Norwich

We stayed four days in Norwich at a B&B in the countryside surrounded by fields of barley and sugarbeet.
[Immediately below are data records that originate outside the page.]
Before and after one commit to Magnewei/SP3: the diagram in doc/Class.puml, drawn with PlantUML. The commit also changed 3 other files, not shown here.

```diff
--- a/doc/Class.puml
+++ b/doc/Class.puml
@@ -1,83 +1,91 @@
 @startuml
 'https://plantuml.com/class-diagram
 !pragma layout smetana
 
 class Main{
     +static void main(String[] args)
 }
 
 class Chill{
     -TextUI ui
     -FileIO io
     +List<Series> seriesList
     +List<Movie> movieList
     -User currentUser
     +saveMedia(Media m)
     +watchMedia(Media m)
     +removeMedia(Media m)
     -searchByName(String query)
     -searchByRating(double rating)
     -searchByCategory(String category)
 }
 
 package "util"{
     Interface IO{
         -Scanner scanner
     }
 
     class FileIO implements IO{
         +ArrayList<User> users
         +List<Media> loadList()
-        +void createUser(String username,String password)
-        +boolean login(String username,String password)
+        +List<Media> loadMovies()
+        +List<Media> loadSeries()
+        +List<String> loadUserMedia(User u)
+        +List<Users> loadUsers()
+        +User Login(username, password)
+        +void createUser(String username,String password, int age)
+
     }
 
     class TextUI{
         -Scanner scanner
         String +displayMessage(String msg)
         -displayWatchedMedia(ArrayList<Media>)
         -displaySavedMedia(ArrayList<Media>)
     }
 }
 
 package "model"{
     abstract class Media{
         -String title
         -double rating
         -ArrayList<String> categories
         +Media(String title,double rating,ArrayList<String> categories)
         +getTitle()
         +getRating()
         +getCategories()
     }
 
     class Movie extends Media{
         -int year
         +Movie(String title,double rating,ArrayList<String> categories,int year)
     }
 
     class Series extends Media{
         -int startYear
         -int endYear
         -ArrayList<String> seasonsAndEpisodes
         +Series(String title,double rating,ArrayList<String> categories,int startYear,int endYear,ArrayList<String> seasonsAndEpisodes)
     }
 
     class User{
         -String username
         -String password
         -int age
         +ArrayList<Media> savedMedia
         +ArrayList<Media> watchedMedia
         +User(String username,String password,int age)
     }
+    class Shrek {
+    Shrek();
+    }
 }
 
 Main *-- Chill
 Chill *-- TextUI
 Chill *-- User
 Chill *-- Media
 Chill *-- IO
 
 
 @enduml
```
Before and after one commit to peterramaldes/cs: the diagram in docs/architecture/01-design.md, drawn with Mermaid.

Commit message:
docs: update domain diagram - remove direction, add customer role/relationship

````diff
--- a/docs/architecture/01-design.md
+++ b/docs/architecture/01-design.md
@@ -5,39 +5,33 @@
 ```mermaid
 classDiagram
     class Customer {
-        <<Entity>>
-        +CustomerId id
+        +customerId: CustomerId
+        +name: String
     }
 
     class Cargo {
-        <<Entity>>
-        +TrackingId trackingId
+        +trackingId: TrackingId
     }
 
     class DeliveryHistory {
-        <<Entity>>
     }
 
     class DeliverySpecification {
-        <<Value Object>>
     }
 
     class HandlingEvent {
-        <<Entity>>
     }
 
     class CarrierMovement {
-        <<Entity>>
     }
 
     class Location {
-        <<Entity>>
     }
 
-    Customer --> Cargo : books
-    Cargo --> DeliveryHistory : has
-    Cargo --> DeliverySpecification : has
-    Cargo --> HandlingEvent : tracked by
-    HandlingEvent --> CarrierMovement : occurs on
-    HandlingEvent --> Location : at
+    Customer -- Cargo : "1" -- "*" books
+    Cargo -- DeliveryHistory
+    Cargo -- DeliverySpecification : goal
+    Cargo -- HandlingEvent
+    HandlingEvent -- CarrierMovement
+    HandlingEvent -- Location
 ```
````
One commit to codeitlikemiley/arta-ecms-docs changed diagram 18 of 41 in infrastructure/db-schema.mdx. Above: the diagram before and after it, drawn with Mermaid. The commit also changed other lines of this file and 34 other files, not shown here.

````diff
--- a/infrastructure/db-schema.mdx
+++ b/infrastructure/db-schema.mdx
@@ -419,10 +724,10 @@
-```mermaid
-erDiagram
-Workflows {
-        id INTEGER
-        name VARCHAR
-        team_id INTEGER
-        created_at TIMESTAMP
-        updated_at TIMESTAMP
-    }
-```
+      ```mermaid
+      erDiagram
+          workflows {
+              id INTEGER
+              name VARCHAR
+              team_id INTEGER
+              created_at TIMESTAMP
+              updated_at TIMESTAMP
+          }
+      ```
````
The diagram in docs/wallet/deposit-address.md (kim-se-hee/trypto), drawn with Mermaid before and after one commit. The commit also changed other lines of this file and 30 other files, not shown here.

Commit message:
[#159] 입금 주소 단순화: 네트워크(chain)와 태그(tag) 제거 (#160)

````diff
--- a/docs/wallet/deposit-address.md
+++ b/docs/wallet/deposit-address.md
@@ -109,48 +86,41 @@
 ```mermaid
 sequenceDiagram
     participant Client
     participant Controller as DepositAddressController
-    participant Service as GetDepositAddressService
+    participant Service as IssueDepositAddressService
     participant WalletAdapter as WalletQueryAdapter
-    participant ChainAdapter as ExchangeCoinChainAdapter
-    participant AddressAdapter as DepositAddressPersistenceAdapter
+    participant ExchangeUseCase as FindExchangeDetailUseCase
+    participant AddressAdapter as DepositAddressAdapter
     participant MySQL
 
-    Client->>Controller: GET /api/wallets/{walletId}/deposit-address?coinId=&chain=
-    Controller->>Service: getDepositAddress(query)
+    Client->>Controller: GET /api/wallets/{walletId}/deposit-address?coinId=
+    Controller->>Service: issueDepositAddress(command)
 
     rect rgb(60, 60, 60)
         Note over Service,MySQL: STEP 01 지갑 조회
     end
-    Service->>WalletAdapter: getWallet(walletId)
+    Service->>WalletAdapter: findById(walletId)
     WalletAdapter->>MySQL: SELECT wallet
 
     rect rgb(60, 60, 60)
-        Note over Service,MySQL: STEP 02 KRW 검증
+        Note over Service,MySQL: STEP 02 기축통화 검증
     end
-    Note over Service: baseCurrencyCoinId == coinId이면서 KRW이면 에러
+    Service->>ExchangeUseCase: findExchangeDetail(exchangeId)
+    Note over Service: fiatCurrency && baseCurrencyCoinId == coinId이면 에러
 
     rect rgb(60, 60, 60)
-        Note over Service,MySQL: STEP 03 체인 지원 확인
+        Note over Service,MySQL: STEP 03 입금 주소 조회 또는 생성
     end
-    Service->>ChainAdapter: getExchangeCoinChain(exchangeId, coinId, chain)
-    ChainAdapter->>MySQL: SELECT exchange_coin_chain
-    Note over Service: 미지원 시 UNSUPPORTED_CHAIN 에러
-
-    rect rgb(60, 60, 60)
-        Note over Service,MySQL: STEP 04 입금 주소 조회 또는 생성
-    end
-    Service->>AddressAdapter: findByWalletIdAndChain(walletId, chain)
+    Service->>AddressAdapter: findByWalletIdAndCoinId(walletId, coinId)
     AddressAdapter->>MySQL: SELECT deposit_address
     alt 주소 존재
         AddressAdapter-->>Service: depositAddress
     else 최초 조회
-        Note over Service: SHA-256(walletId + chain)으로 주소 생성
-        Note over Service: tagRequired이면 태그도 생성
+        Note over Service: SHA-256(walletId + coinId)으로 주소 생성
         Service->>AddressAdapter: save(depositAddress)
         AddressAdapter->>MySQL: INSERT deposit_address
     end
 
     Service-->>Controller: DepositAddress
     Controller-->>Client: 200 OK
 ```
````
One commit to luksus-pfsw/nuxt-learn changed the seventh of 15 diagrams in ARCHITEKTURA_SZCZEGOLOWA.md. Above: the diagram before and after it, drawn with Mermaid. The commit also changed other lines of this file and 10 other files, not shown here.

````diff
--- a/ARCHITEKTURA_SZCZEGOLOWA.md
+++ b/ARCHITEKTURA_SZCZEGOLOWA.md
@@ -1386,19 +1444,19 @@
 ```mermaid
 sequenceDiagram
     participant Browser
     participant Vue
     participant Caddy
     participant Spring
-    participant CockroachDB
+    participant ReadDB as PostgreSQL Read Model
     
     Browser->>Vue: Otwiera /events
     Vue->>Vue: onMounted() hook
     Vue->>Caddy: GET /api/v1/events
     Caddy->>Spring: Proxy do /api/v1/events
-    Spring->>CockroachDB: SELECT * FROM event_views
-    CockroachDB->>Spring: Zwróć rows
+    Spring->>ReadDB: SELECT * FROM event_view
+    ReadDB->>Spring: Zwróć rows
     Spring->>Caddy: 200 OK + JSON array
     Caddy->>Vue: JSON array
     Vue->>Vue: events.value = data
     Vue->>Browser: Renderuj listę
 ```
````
It was a great setting and the hosts were an absolute scream.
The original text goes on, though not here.